Overused, the word "sorry" just becomes meaningless.
Reflect on what you are apologising for. Then consider how you can rectify the damage. Where, and if you can, always tender an offer to help repair, replace, reimburse alongside your genuine apology.
It may not be possible to repair damage done to a china shepherdess, but you can offer to replace it with something that will become equally meaningful to the recipient. Flowers, chocolates, a bottle of wine, hopelessly cliched though it may be, can all be a tangible reinforcement to a verbal apology. But a truly thoughtful apology has something personal about it. Instead of a generic supermarket bouquet, buy their favourite flowers hand tied from a florist, don't buy the cheapest wine on offer, get a bottle from a vineyard that you have visited or read about.
Put thought and effort into your apology in the way that you would when buying a gift for a loved one, because essentially that is what you are doing. You are showing them your love, proving that you care, that you repent and regret what has happened.
A true apology is a thoughtful gift to a loved one.
How to say sorry well.
Acknowledge the fault.
Take time to formulate your apology, a one word "sorry" is not an apology.
Always try to explain what happened without trying to justify yourself.
Use words and gestures that demonstrate that you are genuinely emotionally concerned.
Show that you have understand the effects of your words and/or actions.
..." I am very sorry that I forgot to pick up your dry-cleaning on the way home and I realise that it was important for you to have that outfit for your presentation tomorrow.

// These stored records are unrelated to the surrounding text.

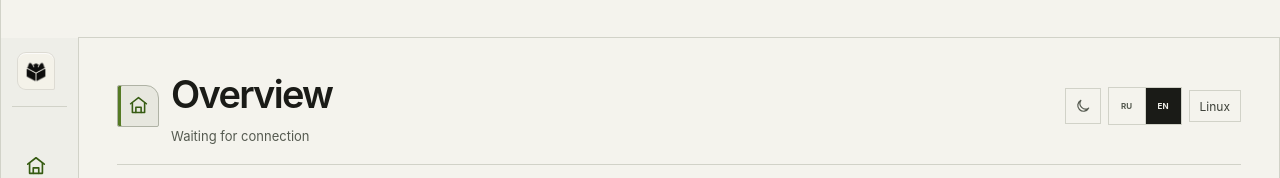
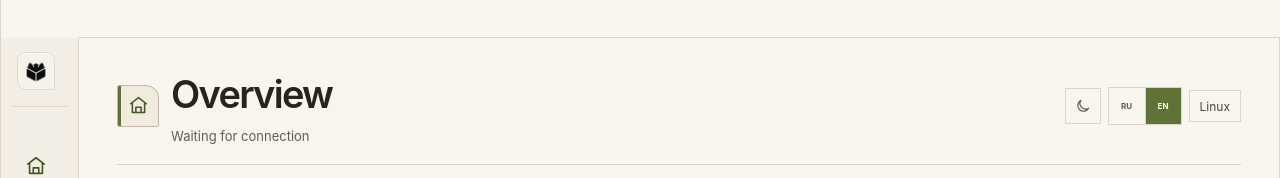
Before and after one commit to Places-Team/HomePlace-Desktop, a React (Vite) app: page / in a window 1280 px wide. Shown: the top 178 px of the page. Built offline with nearby package versions, Linux system fonts and the light colour scheme.

Commit message:
Warm up the desktop light theme

```diff
--- a/src/App.tsx
+++ b/src/App.tsx
@@ -2571,7 +2571,7 @@ function MainApp() {
               <button type="button" className={theme === "light" ? "active" : undefined} onClick={() => setTheme("light")}>
                 <span className="theme-preview light-preview" aria-hidden><i /><i /><i /></span>
                 <b>{language === "ru" ? "Светлая" : "Light"}</b>
-                <small>{language === "ru" ? "Мягкий дневной контраст" : "Soft daylight contrast"}</small>
+                  <small>{language === "ru" ? "Тёплые молочные оттенки" : "Warm milk-toned surfaces"}</small>
               </button>
               <button type="button" className={theme === "dark" ? "active" : undefined} onClick={() => setTheme("dark")}>
                 <span className="theme-preview dark-preview" aria-hidden><i /><i /><i /></span>
--- a/src/styles/design.css
+++ b/src/styles/design.css
@@ -33,14 +33,6 @@ html[data-theme="dark"] {
   --surface: var(--panel);
   --surface-strong: var(--panel-strong);
   --shadow: 0 18px 55px rgba(0, 0, 0, 0.22);
-}
-
-/* Readability and account device surfaces. */
-html[data-theme="light"] {
-  --muted: #555a50;
-  --faint: #6d7267;
-  --line: #d1d2c8;
-  --line-strong: #afb2a5;
 }
 
 .app-content > footer {
@@ -289,31 +281,31 @@ html[data-theme="light"] .reminder-empty { color: var(--text-soft); }
 
 html[data-theme="light"] {
   color-scheme: light;
-  --canvas: #eeeee8;
-  --canvas-raised: #f4f3ed;
-  --panel: #fbfaf4;
-  --panel-strong: #ffffff;
-  --panel-soft: #e7e7df;
-  --text: #1a1b17;
-  --text-soft: #3d4038;
-  --muted: #6c7066;
-  --faint: #96998f;
-  --line: #d4d4ca;
-  --line-strong: #b9bcb0;
-  --accent: #557a25;
-  --accent-strong: #365b12;
-  --accent-ink: #f7ffe8;
-  --accent-soft: rgba(85, 122, 37, 0.09);
-  --positive: #337b51;
-  --positive-soft: rgba(51, 123, 81, 0.09);
-  --negative: #a8443e;
-  --negative-soft: rgba(168, 68, 62, 0.08);
-  --warning: #8b6818;
-  --field: #f5f4ed;
-  --overlay: rgba(44, 45, 40, 0.28);
+  --canvas: #f2eee6;
+  --canvas-raised: #f8f5ee;
+  --panel: #fffcf6;
+  --panel-strong: #fffefa;
+  --panel-soft: #f0eadf;
+  --text: #27241e;
+  --text-soft: #4d473e;
+  --muted: #625b50;
+  --faint: #796f61;
+  --line: #ded5c7;
+  --line-strong: #c4b7a4;
+  --accent: #607235;
+  --accent-strong: #455923;
+  --accent-ink: #fffdf5;
+  --accent-soft: rgba(96, 114, 53, 0.12);
+  --positive: #356f50;
+  --positive-soft: rgba(53, 111, 80, 0.11);
+  --negative: #a34a40;
+  --negative-soft: rgba(163, 74, 64, 0.1);
+  --warning: #866122;
+  --field: #fbf7ef;
+  --overlay: rgba(49, 42, 32, 0.32);
   --surface: var(--panel);
   --surface-strong: var(--panel-strong);
-  --shadow: 0 18px 55px rgba(41, 43, 35, 0.08);
+  --shadow: 0 18px 48px rgba(78, 61, 39, 0.09);
 }
 
 html,
@@ -609,6 +601,7 @@ html[data-theme="light"] .sidebar-brand .brand-mark img { filter: none; }
 }
 .language-switcher button + button { border-left: 1px solid var(--line); }
 .language-switcher button.active { background: var(--text); color: var(--canvas); }
+html[data-theme="light"] .language-switcher button.active { background: var(--accent); color: var(--accent-ink); }
 .platform-pill { height: 32px; border-radius: 0; padding: 7px 10px; }
 
 .section-stack { gap: 18px; }
@@ -929,7 +922,7 @@ button.metric-card:hover { border-color: var(--line); background: var(--panel-so
 .appearance-panel { overflow: hidden; }
 .theme-choices {
   display: grid;
-  grid-template-columns: minmax(0, 1fr) minmax(0, 1fr) minmax(210px, 0.8fr);
+  grid-template-columns: repeat(2, minmax(0, 1fr));
   gap: 1px;
   background: var(--line);
 }
@@ -962,9 +955,9 @@ button.metric-card:hover { border-color: var(--line); background: var(--panel-so
 .theme-preview { display: grid; width: 100%; height: 58px; grid-template-columns: 24% 1fr; grid-template-rows: 1fr 1fr; gap: 4px; margin-bottom: 8px; padding: 7px; }
 .theme-preview i { display: block; }
 .theme-preview i:first-child { grid-row: 1 / -1; }
-.light-preview { border: 1px solid #d4d4ca; background: #eeeee8; }
-.light-preview i { background: #fbfaf4; }
-.light-preview i:first-child { background: #1a1b17; }
+.light-preview { border: 1px solid #ded5c7; background: #f2eee6; }
+.light-preview i { background: #fffcf6; }
+.light-preview i:first-child { background: #607235; }
 .dark-preview { border: 1px solid #303229; background: #10110e; }
 .dark-preview i { background: #20211b; }
 .dark-preview i:first-child { background: #c7ee58; }
@@ -1373,10 +1366,3 @@ html[data-theme="light"] .offer-copy b { color: var(--text-soft); }
   .monitoring-service-list > div { grid-template-columns: 10px minmax(0, 1fr) auto; }
   .monitoring-service-list small { grid-column: 2 / -1; }
 }
-
-html[data-theme="light"] {
-  --muted: #555a50;
-  --faint: #6d7267;
-  --line: #d1d2c8;
-  --line-strong: #afb2a5;
-}
```
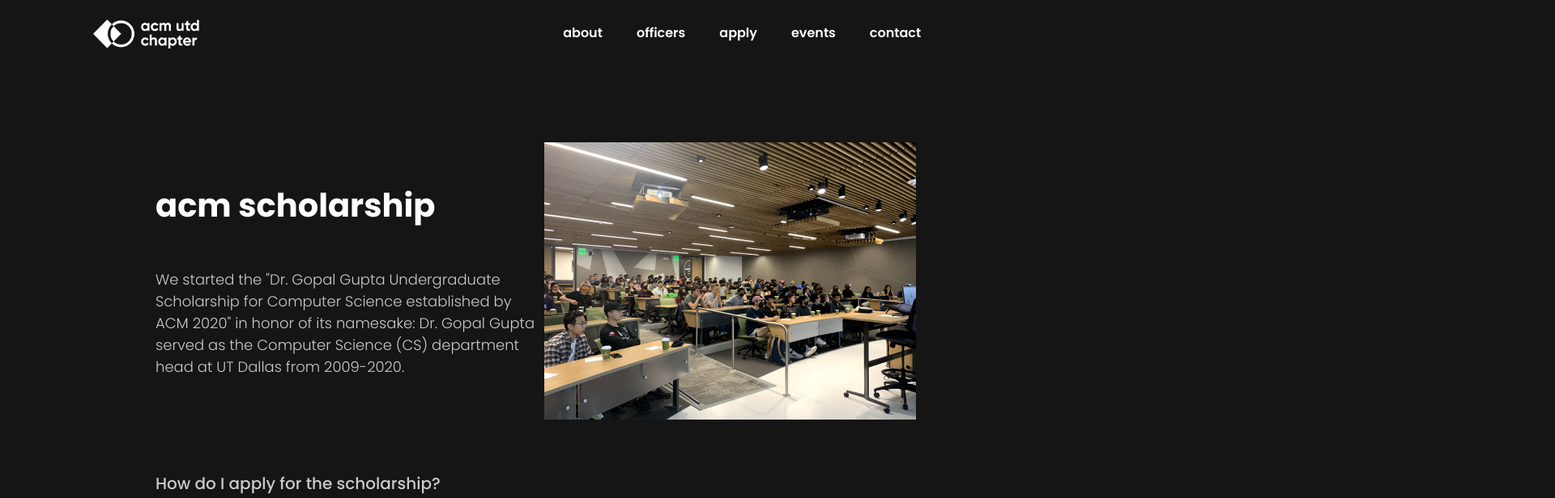
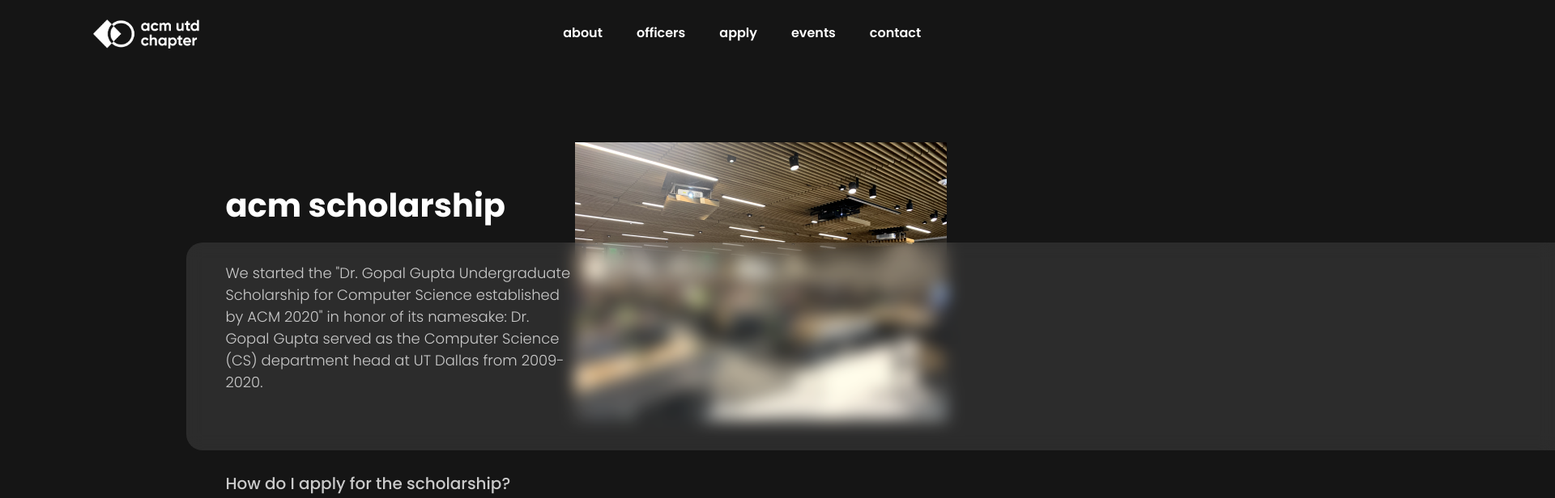
Before and after one commit to acmutd/acm-website, a React (Create React App) app: page / in a window 1280 px wide. Shown: the top 616 px of the page at 81% size, 1920 px wide, since content can reach past the window. Built offline with nearby package versions, Linux system fonts and the light colour scheme.

Commit message:
scholarship page layout

```diff
--- a/package.json
+++ b/package.json
@@ -11,6 +11,7 @@
     "react-icons": "^4.4.0",
     "react-router-dom": "^6.3.0",
     "react-scripts": "5.0.1",
+    "styled-components": "^5.3.5",
     "web-vitals": "^2.1.4"
   },
   "scripts": {
--- a/src/components/Pages/Scholarship.css
+++ b/src/components/Pages/Scholarship.css
@@ -1,21 +1,25 @@
 .format{
-    margin-left: 12rem;
+    margin-left: 18%;
     margin-top: 6rem;
-    margin-right: 12rem;
+    margin-right: 15%;
 }
 
 .header{
     margin-top: 3rem;
     font-size: 40px;
     color: white;
-    margin-bottom: 3rem;
+    margin-bottom: 1rem;
+    margin-left: 3rem;
 }
 
 .subheading1{
+    padding-top: 1.5rem;
+    padding-left: 3rem;
     font-weight: 300;
     color: #CACACA;
     font-size: 18px;
     width: 30rem;
+    background: rgba(255, 255, 255, 0);
 }
 
 .subheading2{
@@ -37,7 +41,26 @@
 
 .image-format{
     display: flex;
+    justify-content: space-between;
     align-items: right;
-    justify-content: space-between;
+}
 
+.body-format{
+    margin-left: 3rem;
 }
+
+.card{
+    background: rgba(255, 255, 255, 0.25);
+    backdrop-filter: blur(14px);
+    border-radius: 0.8rem;
+    box-shadow: 0 8px 32px 0 rgba(31, 38, 135, 0.37);
+    position: absolute;
+    z-index: 0;
+}
+
+/* not working rn idk how to do it */
+.scholarship-img{
+    background-color: white;
+    background-image: url('../../assets/scholarshipPageImage1.png');
+    z-index: 1;
+}
--- a/src/components/Pages/Scholarship.js
+++ b/src/components/Pages/Scholarship.js
@@ -1,4 +1,5 @@
 import React from 'react';
+import styled from 'styled-components';
 import './Scholarship.css';
 import img1 from '../../assets/scholarshipPageImage1.png';
 
@@ -11,15 +12,20 @@ export default function Scholarship() {
           <div>
             <h1 className='header'>acm scholarship</h1>
 
+            <Card style= {{ height: "75%", width: "400%" }}>
               <h2 className='subheading1'>
               We started the "Dr. Gopal Gupta Undergraduate Scholarship for Computer Science
               established by ACM 2020" in honor of its namesake: Dr. Gopal Gupta served as the
-        Computer Science (CS) department head at UT Dallas from 2009-2020.
-        </h2>
+              Computer Science (CS) department head at UT Dallas from 2009-2020. </h2>
+            </Card>
+
           </div>
 
           <img className='image'src={img1} alt='group-photo1'/>
+
         </div>
+
+        <div className='body-format'>
 
           <h2 className= 'subheading2'>
           How do I apply for the scholarship? Deadlines?
@@ -73,7 +79,13 @@ export default function Scholarship() {
 
 
 
-
+      </div>
     </div>
   )
 }
+
+const Card = styled.div`
+  background: rgba(255, 255, 255, 0.10);
+  backdrop-filter: blur(10px);
+  border-radius: 20px;
+`;
```
Also changed, not shown: 1 other file (tests, documents, lock files or other folders). Lines whose indentation alone changed are shown as unchanged.
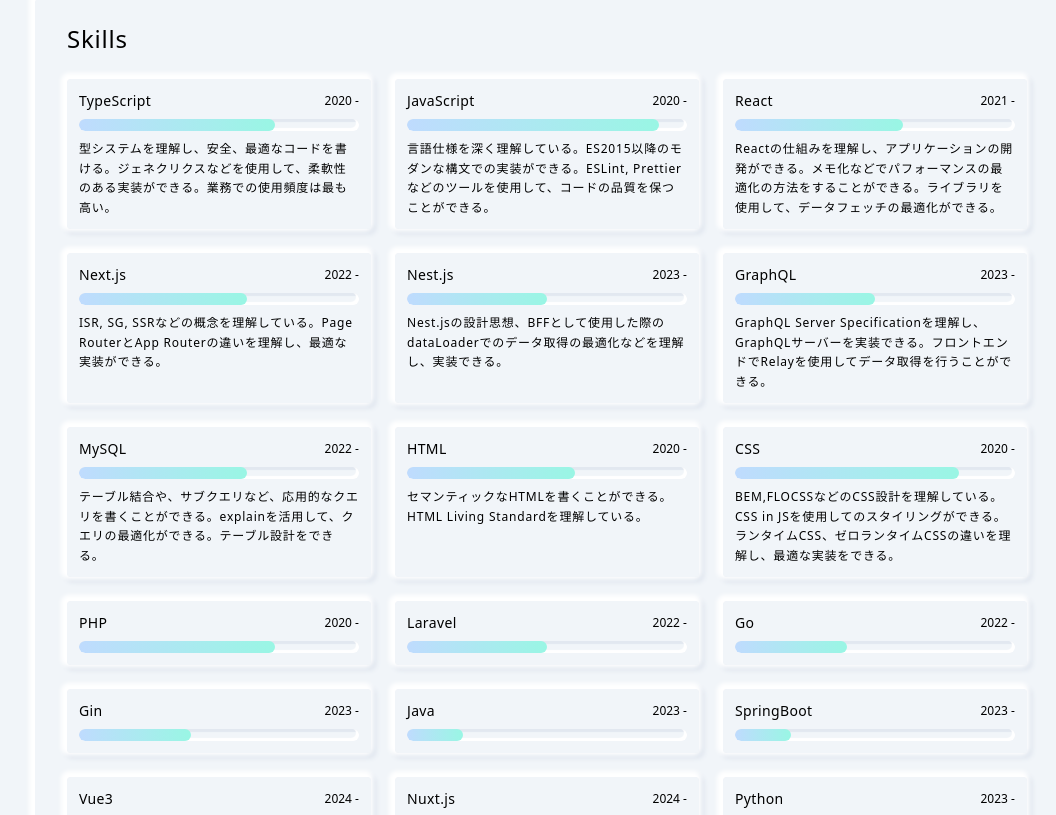
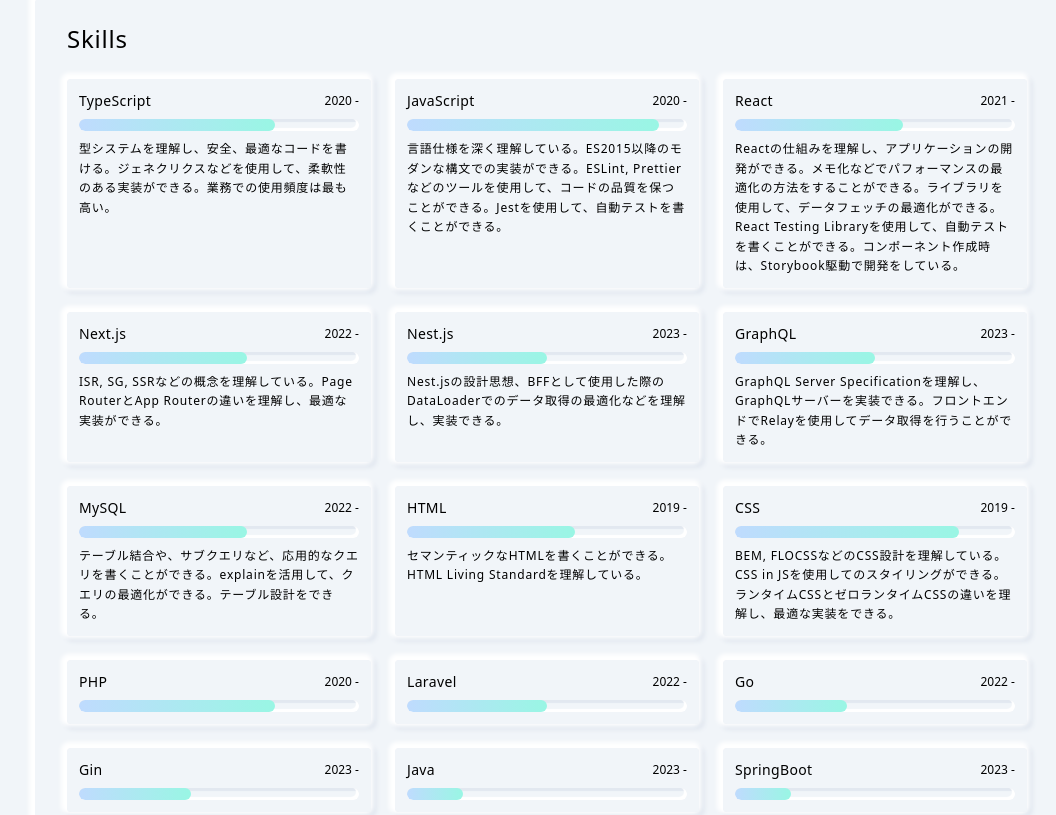
Before and after one commit to sho-ts/resume, a Nuxt app: page / in a window 1280 px wide. Shown: the part 680-1495 px from the top of the page, without its empty margins (93-1149 px from the left). Built offline with nearby package versions, Linux system fonts and the light colour scheme.

Commit message:
change: Skillsの項目を更新

```diff
--- a/src/components/section/Skills.vue
+++ b/src/components/section/Skills.vue
@@ -67,13 +67,13 @@
     name: 'JavaScript',
     level: 90,
     start: 2020,
-    description: '言語仕様を深く理解している。ES2015以降のモダンな構文での実装ができる。ESLint, Prettierなどのツールを使用して、コードの品質を保つことができる。',
+    description: '言語仕様を深く理解している。ES2015以降のモダンな構文での実装ができる。ESLint, Prettierなどのツールを使用して、コードの品質を保つことができる。Jestを使用して、自動テストを書くことができる。',
   },
   {
     name: 'React',
     level: 60,
     start: 2021,
-    description: 'Reactの仕組みを理解し、アプリケーションの開発ができる。メモ化などでパフォーマンスの最適化の方法をすることができる。ライブラリを使用して、データフェッチの最適化ができる。',
+    description: 'Reactの仕組みを理解し、アプリケーションの開発ができる。メモ化などでパフォーマンスの最適化の方法をすることができる。ライブラリを使用して、データフェッチの最適化ができる。React Testing Libraryを使用して、自動テストを書くことができる。コンポーネント作成時は、Storybook駆動で開発をしている。',
   },
   {
     name: 'Next.js',
@@ -85,7 +85,7 @@
     name: 'Nest.js',
     level: 50,
     start: 2023,
-    description: 'Nest.jsの設計思想、BFFとして使用した際のdataLoaderでのデータ取得の最適化などを理解し、実装できる。',
+    description: 'Nest.jsの設計思想、BFFとして使用した際のDataLoaderでのデータ取得の最適化などを理解し、実装できる。',
   },
   {
     name: 'GraphQL',
@@ -102,14 +102,14 @@
   {
     name: 'HTML',
     level: 60,
-    start: 2020,
+    start: 2019,
     description: 'セマンティックなHTMLを書くことができる。HTML Living Standardを理解している。',
   },
   {
     name: 'CSS',
     level: 80,
-    start: 2020,
-    description: 'BEM,FLOCSSなどのCSS設計を理解している。CSS in JSを使用してのスタイリングができる。ランタイムCSS、ゼロランタイムCSSの違いを理解し、最適な実装をできる。',
+    start: 2019,
+    description: 'BEM, FLOCSSなどのCSS設計を理解している。CSS in JSを使用してのスタイリングができる。ランタイムCSSとゼロランタイムCSSの違いを理解し、最適な実装をできる。',
   },
   {
     name: 'PHP',
```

I know that you have been working really hard on it, and that it has been stressful. What can I do now to help you prepare for it? "....
...." I am really sorry that I drank too much at the dinner party, and that I was rude to your cousin. I will apologise to them too, do you think it would be best to do that in person, shall we invite them over for a meal, that will give us a chance to get to know each other a bit better? "...
..." I know that I should not have put your heirloom crystal glasses into the dishwasher, I'm sorry. Would you like me to try to find out if there is a way to get the marks polished out? "...
Don't get over effusive. - a million and one apologies are as worthless as none
Don't overpromise - some things can never be fixed as good as new.
If any of this resonates with you and you find yourself in a situation where you need additional help and support, do not hesitate to contact me for one to one CBT based counselling therapy, available on line or in person, via the website www.therapie63.fr